The three performers at WHAT are Stephen Smith Stout, who introduces and hosts the evening; Lacy Allen, who was replaced at my performance by scene-stealing understudy Paige O’Connor (like Allen, a WHAT veteran); and Madeleine Bundy. Stout, who has real Shakespeare cred, was a great emcee, modulating between an air of impish ennui and agitated physicality. O’Connor, from the moment she appeared, displayed unbounded enthusiasm and squeezed out laughs from the silliest stunts.
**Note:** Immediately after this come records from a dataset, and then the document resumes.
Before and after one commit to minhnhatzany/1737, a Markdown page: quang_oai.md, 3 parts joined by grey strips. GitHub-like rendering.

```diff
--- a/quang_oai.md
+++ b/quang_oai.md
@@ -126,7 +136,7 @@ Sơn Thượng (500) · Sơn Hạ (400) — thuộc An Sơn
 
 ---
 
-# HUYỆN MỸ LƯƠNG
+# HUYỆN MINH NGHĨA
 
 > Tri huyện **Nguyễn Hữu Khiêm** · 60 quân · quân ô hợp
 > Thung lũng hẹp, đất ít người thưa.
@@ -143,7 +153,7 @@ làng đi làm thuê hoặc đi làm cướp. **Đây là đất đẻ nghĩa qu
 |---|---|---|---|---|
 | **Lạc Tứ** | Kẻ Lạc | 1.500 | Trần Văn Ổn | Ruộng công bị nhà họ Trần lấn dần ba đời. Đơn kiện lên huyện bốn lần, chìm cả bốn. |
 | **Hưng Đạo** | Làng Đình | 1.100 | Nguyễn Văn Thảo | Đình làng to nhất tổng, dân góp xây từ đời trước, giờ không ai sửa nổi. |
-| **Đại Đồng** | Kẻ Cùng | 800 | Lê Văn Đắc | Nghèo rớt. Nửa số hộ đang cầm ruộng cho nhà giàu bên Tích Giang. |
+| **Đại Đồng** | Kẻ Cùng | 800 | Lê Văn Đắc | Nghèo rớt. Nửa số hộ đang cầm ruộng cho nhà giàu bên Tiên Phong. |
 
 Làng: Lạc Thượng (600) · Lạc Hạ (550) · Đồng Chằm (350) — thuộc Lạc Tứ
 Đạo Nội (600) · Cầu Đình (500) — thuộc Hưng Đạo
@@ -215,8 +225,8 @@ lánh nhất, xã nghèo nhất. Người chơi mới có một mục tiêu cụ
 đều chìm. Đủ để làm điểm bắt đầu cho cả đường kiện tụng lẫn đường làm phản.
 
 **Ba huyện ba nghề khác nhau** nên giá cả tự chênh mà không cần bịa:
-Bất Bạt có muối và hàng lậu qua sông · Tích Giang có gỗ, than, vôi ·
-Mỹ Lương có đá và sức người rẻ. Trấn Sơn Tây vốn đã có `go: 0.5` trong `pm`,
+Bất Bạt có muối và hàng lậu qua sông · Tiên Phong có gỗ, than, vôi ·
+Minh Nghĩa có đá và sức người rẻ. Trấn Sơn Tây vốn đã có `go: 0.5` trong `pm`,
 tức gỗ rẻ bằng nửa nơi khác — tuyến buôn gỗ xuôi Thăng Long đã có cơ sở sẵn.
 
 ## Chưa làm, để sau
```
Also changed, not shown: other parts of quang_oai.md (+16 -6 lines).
Bundy excels at faux-serious angst and fast-talking zingers.
The show is all props, many of them coming out of a big box, as well as mismatched pop-culture references, which combine to thoroughly overshadow the functional scenic design by Christopher Ostrom, WHAT’s producing artistic director; costumes by Brooke Stanton; lighting by John Salutz; and sound by Grace Oberhofer. I pity the stage managers, Katie Scarlett Graves and Rebecca Berger; what a mess! The controlled chaos is expertly handled by director R.J. Tolan, who has done some brilliant work at WHAT in the recent past, such as Five Times in One Night, Lenin’s Embalmers, and Gary: A Sequel to Titus Andronicus.
Ultimately, however, the theatrical fireworks require a catalyst, and that would be you, the audience, should you choose to participate in this midsummer night’s extravaganza. You won’t get as drunk as you might at a Renaissance fair, but you’ll have plenty of fun anyway, and this show has the added benefit of appearing to be educational.
School of Bard Knocks
The event: The Complete Works of William Shakespeare (Abridged) by Adam Long, Daniel Singer, and Jess Winfield
The time: Through July 29, Tuesday through Sunday at 8 p.m.
The place: Wellfleet Harbor Actors Theater, 2357 Route 6
The cost: $42.50; seniors, $38.50; students and partial view balcony, $17.50; at what.org or 508-349-9428